**PROBLEM DESCRIPTION**:
Go through the data below. Pull out every line that has the word "setEmail".

**MATERIALS PROVIDED**:

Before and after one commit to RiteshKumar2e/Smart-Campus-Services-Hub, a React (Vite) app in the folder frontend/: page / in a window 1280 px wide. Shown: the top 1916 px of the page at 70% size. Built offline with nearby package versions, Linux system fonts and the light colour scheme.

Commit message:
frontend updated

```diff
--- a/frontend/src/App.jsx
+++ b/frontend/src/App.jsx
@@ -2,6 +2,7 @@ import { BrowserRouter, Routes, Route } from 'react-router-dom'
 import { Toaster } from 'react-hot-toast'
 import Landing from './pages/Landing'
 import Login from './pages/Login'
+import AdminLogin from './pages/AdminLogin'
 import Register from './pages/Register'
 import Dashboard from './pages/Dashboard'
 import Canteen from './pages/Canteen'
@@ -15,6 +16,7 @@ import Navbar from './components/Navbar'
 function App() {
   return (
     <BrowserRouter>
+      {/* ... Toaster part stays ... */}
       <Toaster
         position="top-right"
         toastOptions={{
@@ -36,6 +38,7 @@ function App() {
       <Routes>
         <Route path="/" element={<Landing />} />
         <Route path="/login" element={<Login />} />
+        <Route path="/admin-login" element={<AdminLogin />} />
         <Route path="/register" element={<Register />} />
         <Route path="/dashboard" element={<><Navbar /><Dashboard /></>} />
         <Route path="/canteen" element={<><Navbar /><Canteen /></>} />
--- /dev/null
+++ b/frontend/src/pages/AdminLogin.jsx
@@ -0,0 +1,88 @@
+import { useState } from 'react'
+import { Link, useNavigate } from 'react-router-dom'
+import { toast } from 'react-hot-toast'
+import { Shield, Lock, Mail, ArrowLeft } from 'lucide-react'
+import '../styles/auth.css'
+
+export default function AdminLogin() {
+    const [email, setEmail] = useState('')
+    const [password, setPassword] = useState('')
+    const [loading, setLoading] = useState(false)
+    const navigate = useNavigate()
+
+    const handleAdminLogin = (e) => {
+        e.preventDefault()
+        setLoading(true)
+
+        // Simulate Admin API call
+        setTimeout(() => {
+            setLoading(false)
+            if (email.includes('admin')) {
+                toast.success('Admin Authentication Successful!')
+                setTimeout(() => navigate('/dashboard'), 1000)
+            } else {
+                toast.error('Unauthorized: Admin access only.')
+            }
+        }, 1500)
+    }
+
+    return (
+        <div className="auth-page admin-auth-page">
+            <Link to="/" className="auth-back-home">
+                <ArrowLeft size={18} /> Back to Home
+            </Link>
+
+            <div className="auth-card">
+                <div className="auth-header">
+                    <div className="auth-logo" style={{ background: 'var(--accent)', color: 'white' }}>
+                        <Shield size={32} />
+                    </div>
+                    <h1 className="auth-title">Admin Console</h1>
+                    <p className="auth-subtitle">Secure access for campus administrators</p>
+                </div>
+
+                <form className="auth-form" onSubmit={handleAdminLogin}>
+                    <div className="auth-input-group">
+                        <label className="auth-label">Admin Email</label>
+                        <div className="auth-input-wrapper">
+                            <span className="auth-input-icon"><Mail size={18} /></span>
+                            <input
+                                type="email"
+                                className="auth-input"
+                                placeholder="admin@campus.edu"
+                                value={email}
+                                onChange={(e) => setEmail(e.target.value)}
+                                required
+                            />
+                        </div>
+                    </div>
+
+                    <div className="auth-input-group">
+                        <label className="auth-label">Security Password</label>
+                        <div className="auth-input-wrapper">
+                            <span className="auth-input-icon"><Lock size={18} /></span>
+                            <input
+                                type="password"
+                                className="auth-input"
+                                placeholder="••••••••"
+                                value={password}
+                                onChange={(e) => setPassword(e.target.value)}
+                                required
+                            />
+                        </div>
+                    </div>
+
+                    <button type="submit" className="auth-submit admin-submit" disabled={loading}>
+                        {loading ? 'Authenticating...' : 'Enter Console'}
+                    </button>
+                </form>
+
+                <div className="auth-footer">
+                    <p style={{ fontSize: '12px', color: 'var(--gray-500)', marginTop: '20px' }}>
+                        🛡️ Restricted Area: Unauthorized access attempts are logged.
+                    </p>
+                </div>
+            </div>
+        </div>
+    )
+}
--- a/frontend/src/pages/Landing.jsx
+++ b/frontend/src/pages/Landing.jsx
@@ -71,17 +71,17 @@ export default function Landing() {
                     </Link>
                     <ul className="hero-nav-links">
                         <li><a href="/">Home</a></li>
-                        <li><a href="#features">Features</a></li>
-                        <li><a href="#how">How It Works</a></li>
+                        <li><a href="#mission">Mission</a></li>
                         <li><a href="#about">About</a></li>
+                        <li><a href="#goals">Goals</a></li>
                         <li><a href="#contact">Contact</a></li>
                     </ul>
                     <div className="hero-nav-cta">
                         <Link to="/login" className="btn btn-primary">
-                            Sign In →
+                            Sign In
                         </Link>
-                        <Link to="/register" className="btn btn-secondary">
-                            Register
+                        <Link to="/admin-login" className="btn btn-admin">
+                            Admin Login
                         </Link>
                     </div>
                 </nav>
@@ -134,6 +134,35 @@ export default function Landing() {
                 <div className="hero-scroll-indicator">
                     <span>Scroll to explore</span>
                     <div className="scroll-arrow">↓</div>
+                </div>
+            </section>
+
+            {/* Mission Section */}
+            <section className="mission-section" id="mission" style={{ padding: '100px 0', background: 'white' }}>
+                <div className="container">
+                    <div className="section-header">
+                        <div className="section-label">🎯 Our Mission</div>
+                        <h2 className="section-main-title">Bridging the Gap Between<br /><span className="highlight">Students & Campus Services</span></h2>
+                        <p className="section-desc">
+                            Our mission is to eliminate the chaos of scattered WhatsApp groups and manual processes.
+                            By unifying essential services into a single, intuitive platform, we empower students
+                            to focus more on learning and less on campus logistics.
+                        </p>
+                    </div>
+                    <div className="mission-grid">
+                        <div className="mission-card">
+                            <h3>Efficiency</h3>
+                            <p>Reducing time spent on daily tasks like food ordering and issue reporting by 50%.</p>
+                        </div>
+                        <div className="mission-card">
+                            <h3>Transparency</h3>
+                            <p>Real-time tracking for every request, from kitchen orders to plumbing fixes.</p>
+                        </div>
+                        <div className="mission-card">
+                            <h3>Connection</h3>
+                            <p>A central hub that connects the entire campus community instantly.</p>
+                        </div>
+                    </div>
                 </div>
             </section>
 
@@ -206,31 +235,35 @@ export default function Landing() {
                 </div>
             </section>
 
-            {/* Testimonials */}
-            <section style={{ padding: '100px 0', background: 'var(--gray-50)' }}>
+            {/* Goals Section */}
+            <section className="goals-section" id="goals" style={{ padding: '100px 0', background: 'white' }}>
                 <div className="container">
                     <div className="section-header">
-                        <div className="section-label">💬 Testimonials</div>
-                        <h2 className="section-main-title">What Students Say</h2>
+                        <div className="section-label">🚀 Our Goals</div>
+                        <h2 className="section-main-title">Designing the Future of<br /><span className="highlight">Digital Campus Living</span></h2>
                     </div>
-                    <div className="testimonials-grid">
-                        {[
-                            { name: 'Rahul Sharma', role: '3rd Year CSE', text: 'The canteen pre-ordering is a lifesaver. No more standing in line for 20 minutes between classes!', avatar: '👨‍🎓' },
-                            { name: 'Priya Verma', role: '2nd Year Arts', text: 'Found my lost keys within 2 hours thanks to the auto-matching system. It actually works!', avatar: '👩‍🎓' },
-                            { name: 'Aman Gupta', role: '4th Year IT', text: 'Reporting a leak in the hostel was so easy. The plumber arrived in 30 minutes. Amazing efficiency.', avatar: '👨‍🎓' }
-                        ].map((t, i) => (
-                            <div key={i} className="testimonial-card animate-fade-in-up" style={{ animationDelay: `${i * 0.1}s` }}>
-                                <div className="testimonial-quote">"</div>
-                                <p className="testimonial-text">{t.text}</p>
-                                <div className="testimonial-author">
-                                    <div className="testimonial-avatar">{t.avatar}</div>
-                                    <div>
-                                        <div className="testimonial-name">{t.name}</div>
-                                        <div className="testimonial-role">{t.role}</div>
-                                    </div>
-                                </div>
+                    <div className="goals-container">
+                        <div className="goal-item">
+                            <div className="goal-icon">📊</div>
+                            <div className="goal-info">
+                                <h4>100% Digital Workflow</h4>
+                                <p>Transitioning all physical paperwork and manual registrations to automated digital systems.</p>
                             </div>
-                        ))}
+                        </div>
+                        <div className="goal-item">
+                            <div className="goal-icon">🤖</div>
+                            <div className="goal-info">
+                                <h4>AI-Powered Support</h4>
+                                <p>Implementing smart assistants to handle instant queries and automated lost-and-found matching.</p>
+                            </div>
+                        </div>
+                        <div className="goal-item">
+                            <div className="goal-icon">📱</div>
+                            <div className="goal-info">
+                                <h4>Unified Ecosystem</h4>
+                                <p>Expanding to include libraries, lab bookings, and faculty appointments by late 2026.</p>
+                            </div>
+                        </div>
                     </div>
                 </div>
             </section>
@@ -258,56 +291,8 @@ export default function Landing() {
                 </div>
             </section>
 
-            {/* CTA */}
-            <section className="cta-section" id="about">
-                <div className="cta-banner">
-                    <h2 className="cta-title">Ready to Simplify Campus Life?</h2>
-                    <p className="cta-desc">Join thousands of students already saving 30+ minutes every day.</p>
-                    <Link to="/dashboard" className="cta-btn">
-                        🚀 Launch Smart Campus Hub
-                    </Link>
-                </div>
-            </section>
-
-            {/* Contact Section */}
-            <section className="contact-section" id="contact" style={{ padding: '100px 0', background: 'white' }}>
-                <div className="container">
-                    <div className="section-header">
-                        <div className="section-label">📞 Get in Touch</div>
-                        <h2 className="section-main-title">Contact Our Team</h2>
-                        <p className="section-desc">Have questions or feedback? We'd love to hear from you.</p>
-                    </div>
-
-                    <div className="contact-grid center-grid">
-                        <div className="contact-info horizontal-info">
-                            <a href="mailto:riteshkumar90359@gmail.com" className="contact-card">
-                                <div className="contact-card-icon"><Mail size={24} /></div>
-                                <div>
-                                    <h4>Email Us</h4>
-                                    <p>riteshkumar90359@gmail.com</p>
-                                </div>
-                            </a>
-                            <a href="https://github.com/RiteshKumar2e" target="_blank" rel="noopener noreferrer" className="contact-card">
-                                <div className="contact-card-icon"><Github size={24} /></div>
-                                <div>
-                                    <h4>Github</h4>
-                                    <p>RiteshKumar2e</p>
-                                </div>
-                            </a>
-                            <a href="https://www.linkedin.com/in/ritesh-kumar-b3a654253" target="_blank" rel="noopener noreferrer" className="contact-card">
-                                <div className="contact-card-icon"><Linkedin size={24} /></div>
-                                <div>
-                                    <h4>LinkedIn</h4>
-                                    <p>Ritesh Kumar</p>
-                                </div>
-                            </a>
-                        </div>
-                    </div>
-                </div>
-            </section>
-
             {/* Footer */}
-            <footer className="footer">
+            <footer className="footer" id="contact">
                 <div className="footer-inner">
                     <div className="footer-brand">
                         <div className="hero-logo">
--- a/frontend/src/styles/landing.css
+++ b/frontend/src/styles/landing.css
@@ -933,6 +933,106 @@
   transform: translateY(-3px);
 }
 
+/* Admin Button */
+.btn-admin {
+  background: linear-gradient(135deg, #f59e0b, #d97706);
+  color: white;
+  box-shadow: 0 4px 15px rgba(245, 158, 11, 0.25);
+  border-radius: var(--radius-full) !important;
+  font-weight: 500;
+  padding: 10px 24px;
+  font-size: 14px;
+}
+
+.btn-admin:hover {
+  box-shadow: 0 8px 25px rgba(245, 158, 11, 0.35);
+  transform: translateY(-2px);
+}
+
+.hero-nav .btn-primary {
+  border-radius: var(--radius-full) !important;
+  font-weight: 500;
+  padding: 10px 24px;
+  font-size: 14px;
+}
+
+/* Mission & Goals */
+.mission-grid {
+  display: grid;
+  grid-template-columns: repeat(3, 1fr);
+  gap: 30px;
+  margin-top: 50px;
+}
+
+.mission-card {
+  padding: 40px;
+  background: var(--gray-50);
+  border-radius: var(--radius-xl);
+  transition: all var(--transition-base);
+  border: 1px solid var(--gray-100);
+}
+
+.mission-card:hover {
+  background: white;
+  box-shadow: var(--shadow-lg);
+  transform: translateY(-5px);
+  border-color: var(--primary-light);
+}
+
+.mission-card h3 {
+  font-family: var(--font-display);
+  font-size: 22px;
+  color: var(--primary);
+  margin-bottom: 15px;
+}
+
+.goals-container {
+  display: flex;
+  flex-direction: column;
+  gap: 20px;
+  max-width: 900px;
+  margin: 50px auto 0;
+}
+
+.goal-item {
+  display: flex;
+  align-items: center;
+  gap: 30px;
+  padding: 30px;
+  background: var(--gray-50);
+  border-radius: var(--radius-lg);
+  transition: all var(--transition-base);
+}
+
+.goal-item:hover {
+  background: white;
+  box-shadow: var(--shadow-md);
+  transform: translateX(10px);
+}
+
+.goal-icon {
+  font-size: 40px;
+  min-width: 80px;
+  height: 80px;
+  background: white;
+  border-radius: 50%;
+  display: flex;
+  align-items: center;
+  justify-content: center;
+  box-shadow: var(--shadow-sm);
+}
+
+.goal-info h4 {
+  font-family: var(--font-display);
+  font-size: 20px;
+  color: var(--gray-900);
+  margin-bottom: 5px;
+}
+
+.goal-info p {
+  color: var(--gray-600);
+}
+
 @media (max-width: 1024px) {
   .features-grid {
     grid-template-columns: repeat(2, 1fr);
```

**FINISHED EXERCISE**:
+    const [email, setEmail] = useState('')
+                                onChange={(e) => setEmail(e.target.value)}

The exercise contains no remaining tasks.